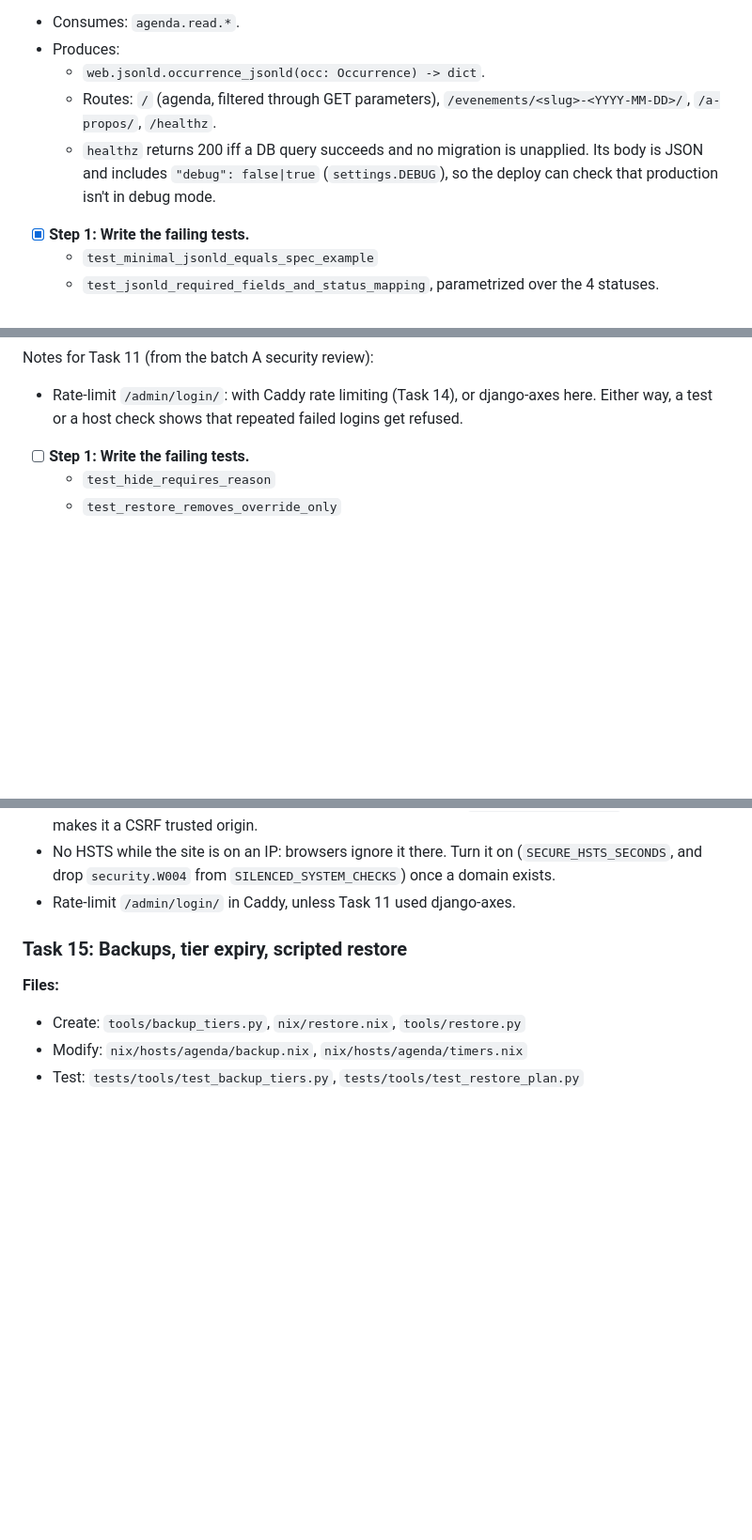
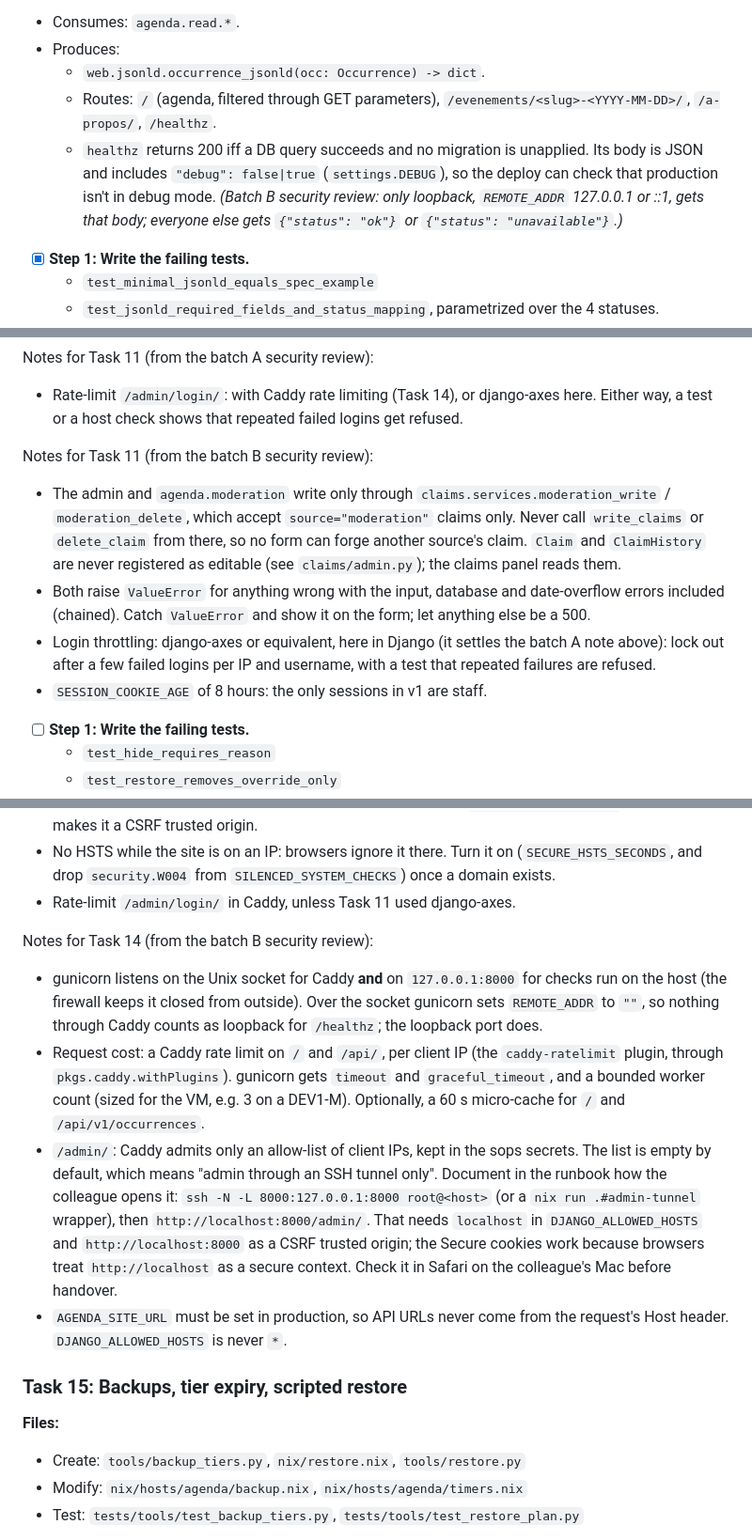
Before and after one commit to stephaneoo/agenda, a Markdown page: docs/plans/2026-10-25-agenda-v1.md, 3 parts joined by grey strips. Shown at 94% size. GitHub-like rendering; blank space fills up the shorter version.

```diff
--- a/docs/plans/2026-10-25-agenda-v1.md
+++ b/docs/plans/2026-10-25-agenda-v1.md
@@ -292,7 +292,7 @@ Outward-facing actions (`tofu apply`, the first install with nixos-anywhere, the
 - Produces:
   - `web.jsonld.occurrence_jsonld(occ: Occurrence) -> dict`.
   - Routes: `/` (agenda, filtered through GET parameters), `/evenements/<slug>-<YYYY-MM-DD>/`, `/a-propos/`, `/healthz`.
-  - `healthz` returns 200 iff a DB query succeeds and no migration is unapplied. Its body is JSON and includes `"debug": false|true` (`settings.DEBUG`), so the deploy can check that production isn't in debug mode.
+  - `healthz` returns 200 iff a DB query succeeds and no migration is unapplied. Its body is JSON and includes `"debug": false|true` (`settings.DEBUG`), so the deploy can check that production isn't in debug mode. *(Batch B security review: only loopback, `REMOTE_ADDR` 127.0.0.1 or ::1, gets that body; everyone else gets `{"status": "ok"}` or `{"status": "unavailable"}`.)*
 
 - [x] **Step 1: Write the failing tests.**
   - `test_minimal_jsonld_equals_spec_example`
@@ -368,6 +368,12 @@ Notes for Task 11 (from the batch B review):
 
 Notes for Task 11 (from the batch A security review):
 - Rate-limit `/admin/login/`: with Caddy rate limiting (Task 14), or django-axes here. Either way, a test or a host check shows that repeated failed logins get refused.
+
+Notes for Task 11 (from the batch B security review):
+- The admin and `agenda.moderation` write only through `claims.services.moderation_write` / `moderation_delete`, which accept `source="moderation"` claims only. Never call `write_claims` or `delete_claim` from there, so no form can forge another source's claim. `Claim` and `ClaimHistory` are never registered as editable (see `claims/admin.py`); the claims panel reads them.
+- Both raise `ValueError` for anything wrong with the input, database and date-overflow errors included (chained). Catch `ValueError` and show it on the form; let anything else be a 500.
+- Login throttling: django-axes or equivalent, here in Django (it settles the batch A note above): lock out after a few failed logins per IP and username, with a test that repeated failures are refused.
+- `SESSION_COOKIE_AGE` of 8 hours: the only sessions in v1 are staff.
 
 - [ ] **Step 1: Write the failing tests.**
   - `test_hide_requires_reason`
@@ -474,6 +480,12 @@ Notes for Task 14 (from the batch A security review):
 - Caddy redirects HTTP to HTTPS. It gets a public Let's Encrypt certificate for the IP (the short-lived IP certificate profile) if possible, otherwise a certificate for an sslip.io hostname. Never an internal CA that staff would have to click through. Add the chosen host to `DJANGO_ALLOWED_HOSTS`, which also makes it a CSRF trusted origin.
 - No HSTS while the site is on an IP: browsers ignore it there. Turn it on (`SECURE_HSTS_SECONDS`, and drop `security.W004` from `SILENCED_SYSTEM_CHECKS`) once a domain exists.
 - Rate-limit `/admin/login/` in Caddy, unless Task 11 used django-axes.
+
+Notes for Task 14 (from the batch B security review):
+- gunicorn listens on the Unix socket for Caddy **and** on `127.0.0.1:8000` for checks run on the host (the firewall keeps it closed from outside). Over the socket gunicorn sets `REMOTE_ADDR` to `""`, so nothing through Caddy counts as loopback for `/healthz`; the loopback port does.
+- Request cost: a Caddy rate limit on `/` and `/api/`, per client IP (the `caddy-ratelimit` plugin, through `pkgs.caddy.withPlugins`). gunicorn gets `timeout` and `graceful_timeout`, and a bounded worker count (sized for the VM, e.g. 3 on a DEV1-M). Optionally, a 60 s micro-cache for `/` and `/api/v1/occurrences`.
+- `/admin/`: Caddy admits only an allow-list of client IPs, kept in the sops secrets. The list is empty by default, which means "admin through an SSH tunnel only". Document in the runbook how the colleague opens it: `ssh -N -L 8000:127.0.0.1:8000 root@<host>` (or a `nix run .#admin-tunnel` wrapper), then `http://localhost:8000/admin/`. That needs `localhost` in `DJANGO_ALLOWED_HOSTS` and `http://localhost:8000` as a CSRF trusted origin; the Secure cookies work because browsers treat `http://localhost` as a secure context. Check it in Safari on the colleague's Mac before handover.
+- `AGENDA_SITE_URL` must be set in production, so API URLs never come from the request's Host header. `DJANGO_ALLOWED_HOSTS` is never `*`.
 
 ### Task 15: Backups, tier expiry, scripted restore
 
```
Also changed, not shown: other parts of docs/plans/2026-10-25-agenda-v1.md (+2 -2 lines), CLAUDE.md (+19 -4 lines).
───
• _Work request_:
Lines above with "from" in them are the ones to copy.

• _Output for this exercise_:
@@ -368,6 +368,12 @@ Notes for Task 11 (from the batch B review):
 Notes for Task 11 (from the batch A security review):
+Notes for Task 11 (from the batch B security review):
+- The admin and `agenda.moderation` write only through `claims.services.moderation_write` / `moderation_delete`, which accept `source="moderation"` claims only. Never call `write_claims` or `delete_claim` from there, so no form can forge another source's claim. `Claim` and `ClaimHistory` are never registered as editable (see `claims/admin.py`); the claims panel reads them.
@@ -474,6 +480,12 @@ Notes for Task 14 (from the batch A security review):
 - No HSTS while the site is on an IP: browsers ignore it there. Turn it on (`SECURE_HSTS_SECONDS`, and drop `security.W004` from `SILENCED_SYSTEM_CHECKS`) once a domain exists.
+Notes for Task 14 (from the batch B security review):
+- gunicorn listens on the Unix socket for Caddy **and** on `127.0.0.1:8000` for checks run on the host (the firewall keeps it closed from outside). Over the socket gunicorn sets `REMOTE_ADDR` to `""`, so nothing through Caddy counts as loopback for `/healthz`; the loopback port does.
+- `AGENDA_SITE_URL` must be set in production, so API URLs never come from the request's Host header. `DJANGO_ALLOWED_HOSTS` is never `*`.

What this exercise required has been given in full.